•    In March 2021, a Florida college student received an email from an alleged student regarding a professor who was seeking students who wanted to earn extra money working with UNICEF. The student contacted the “professor” via email and the two began corresponding about the job position. The “professor” then sent a text message to the student, advising a check was en-route and providing a USPS tracking number. While the student was waiting for the check to clear, the “professor” asked the student to wire the funds to the manager of a foster home. After the student had wired the funds, the student’s financial institution determined the check had been altered or was fictitious.

•    In December 2020, a Florida college student received an email from an alleged student attending the same college, regarding a part-time, remote position with UNICEF during the COVID-19 pandemic. The email instructed the student to contact another email address for more information. After contacting the indicated email address, the student received an application via an online Google Docs form. The application contained a job description and requested personal information including the student’s name, telephone number, and email address. The student then received a “welcome aboard” letter with the telephone number of a “contact supervisor.” The “supervisor” reached out to the student regarding a check that had been sent. Once the student received the check, the “supervisor” then sent instructions regarding which cards the student should purchase and to which addresses the student should send the cards.

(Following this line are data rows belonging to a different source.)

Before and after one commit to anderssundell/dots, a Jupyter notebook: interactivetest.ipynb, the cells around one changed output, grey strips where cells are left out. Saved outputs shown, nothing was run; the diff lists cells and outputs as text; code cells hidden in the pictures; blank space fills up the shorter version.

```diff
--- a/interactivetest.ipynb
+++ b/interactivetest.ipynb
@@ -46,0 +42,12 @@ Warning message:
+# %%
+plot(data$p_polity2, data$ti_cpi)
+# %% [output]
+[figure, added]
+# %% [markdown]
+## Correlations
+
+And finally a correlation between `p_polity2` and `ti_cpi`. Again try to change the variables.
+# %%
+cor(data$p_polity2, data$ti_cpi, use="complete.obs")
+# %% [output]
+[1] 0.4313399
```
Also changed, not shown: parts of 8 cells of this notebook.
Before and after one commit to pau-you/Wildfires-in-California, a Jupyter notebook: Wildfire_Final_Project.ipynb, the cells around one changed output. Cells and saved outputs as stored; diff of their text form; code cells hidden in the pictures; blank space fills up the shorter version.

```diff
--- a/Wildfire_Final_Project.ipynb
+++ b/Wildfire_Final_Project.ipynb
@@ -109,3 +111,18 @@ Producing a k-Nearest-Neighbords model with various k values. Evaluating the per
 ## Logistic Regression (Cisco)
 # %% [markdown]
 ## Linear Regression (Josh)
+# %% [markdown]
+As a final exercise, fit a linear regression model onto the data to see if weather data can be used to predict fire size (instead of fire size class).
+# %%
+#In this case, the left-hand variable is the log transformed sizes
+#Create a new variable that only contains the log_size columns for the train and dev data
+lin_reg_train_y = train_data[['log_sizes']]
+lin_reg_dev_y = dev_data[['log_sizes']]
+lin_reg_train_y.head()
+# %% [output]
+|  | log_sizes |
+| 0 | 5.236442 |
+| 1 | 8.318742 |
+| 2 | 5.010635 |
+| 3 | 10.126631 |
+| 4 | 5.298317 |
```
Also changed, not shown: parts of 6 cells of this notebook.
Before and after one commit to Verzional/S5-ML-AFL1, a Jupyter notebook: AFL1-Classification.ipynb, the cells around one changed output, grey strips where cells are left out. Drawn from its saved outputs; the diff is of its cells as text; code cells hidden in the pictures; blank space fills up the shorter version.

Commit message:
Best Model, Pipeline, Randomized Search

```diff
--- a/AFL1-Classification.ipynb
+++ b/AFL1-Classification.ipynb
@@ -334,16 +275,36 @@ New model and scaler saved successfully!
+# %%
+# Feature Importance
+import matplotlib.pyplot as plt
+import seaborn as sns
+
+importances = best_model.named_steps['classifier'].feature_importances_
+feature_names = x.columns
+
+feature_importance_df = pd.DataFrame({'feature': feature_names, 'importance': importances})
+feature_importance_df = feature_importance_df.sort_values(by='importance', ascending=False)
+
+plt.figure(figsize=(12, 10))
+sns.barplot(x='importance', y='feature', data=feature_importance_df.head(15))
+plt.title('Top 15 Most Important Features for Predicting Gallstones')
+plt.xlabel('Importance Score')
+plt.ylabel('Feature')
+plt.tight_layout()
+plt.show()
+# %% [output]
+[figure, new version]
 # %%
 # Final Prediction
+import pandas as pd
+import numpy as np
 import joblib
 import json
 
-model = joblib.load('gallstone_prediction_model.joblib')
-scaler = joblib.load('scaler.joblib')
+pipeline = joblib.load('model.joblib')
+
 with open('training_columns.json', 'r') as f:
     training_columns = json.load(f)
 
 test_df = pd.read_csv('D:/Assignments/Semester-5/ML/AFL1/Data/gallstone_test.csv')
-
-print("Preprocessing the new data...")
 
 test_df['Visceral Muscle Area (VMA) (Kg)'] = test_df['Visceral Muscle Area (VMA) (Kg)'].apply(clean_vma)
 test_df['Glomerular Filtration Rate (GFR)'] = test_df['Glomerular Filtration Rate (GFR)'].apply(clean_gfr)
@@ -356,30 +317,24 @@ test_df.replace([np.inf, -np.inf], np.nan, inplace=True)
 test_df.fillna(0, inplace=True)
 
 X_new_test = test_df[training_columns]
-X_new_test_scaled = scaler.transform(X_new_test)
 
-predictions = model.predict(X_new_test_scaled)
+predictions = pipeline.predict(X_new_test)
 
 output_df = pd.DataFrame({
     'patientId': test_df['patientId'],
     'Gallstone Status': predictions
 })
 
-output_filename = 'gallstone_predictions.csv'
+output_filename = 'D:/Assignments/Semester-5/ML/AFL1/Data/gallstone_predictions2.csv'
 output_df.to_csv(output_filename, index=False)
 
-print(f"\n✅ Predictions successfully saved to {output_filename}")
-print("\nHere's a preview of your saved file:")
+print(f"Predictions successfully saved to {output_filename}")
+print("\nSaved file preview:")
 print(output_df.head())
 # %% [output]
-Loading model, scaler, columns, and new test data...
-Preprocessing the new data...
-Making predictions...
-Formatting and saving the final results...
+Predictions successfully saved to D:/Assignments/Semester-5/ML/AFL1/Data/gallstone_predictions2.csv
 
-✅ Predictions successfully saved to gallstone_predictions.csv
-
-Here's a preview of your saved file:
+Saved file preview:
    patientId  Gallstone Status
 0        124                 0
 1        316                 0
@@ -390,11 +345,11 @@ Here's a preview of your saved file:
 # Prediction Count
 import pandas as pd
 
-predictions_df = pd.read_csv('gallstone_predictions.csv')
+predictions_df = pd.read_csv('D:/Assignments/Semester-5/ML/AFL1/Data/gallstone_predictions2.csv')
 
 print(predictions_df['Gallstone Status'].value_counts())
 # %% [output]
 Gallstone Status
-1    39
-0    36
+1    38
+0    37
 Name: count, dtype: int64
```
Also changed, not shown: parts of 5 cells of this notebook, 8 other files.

Indicators 
The following indicators may assist in identifying related suspicious activities. These suspicious activities include but are not limited to any individual, group, or activity and should be observed in context and not individually. 

•    Unsolicited emails containing grammatical and spelling errors, requesting PII, or originating from domains that are not organization specific. A best practice would be to verify the authenticity of email addresses by contacting organizations through their official websites.

This Academia Product was disseminated from OPS’s Information Sharing and Analysis Unit. Direct any requests and questions to your FBI Private Sector Coordinator at your local FBI Field Office:  https://www.fbi.gov/contact-us/field-offices 

Alert – Major Vulnerability in Apple Products (Zero Day)

Alert – Major Vulnerability in Apple Products (Zero Day)

Security Vulnerability
The Office of Information Technology Services has become aware of multiple zero-day vulnerabilities impacting multiple Apple Products - known as CVE-2021-1782, CVE-2021-1870 & CVE-2021-1871. Exploitation of these vulnerabilities could allow an attacker to obtain access to sensitive information. More information can be found here.

For more details on these vulnerabilities, please visit the Apple Security pages for the following products:
•    Xcode 12.4
•    iCloud for windows 12.0
•    iOS 14.4 and iPadOS 14.4
•    tvOS 14.4
•    watchOS 7.3
What is a “Zero-Day” Vulnerability? 
A zero-day (also known as 0-day) vulnerability is a computer-software vulnerability that is unknown to those who should be interested in mitigating the vulnerability (including the vendor of the target software). Until the vulnerability is mitigated, hackers can exploit it to adversely affect computer programs, data, additional computers or a network. An exploit directed at a zero-day is called a zero-day exploit, or zero-day attack.

What do I need to do? 
Apple has released security updates to address these vulnerabilities in multiple products. An attacker could exploit these vulnerabilities to take control of an affected system. OIT recommends that College Community users apply these updates to their Apple Product(s) including their personal computers, phones, tablets and other computing devices as soon as possible.  

To update Apple devices, please follow the steps listed below: 
•    Update the software on your Mac - Click here 
•    Update your iPhone, iPad, or iPod touch - Click here 
•    Update your Apple Watch - Click here
•    Update your Apple TV - Click here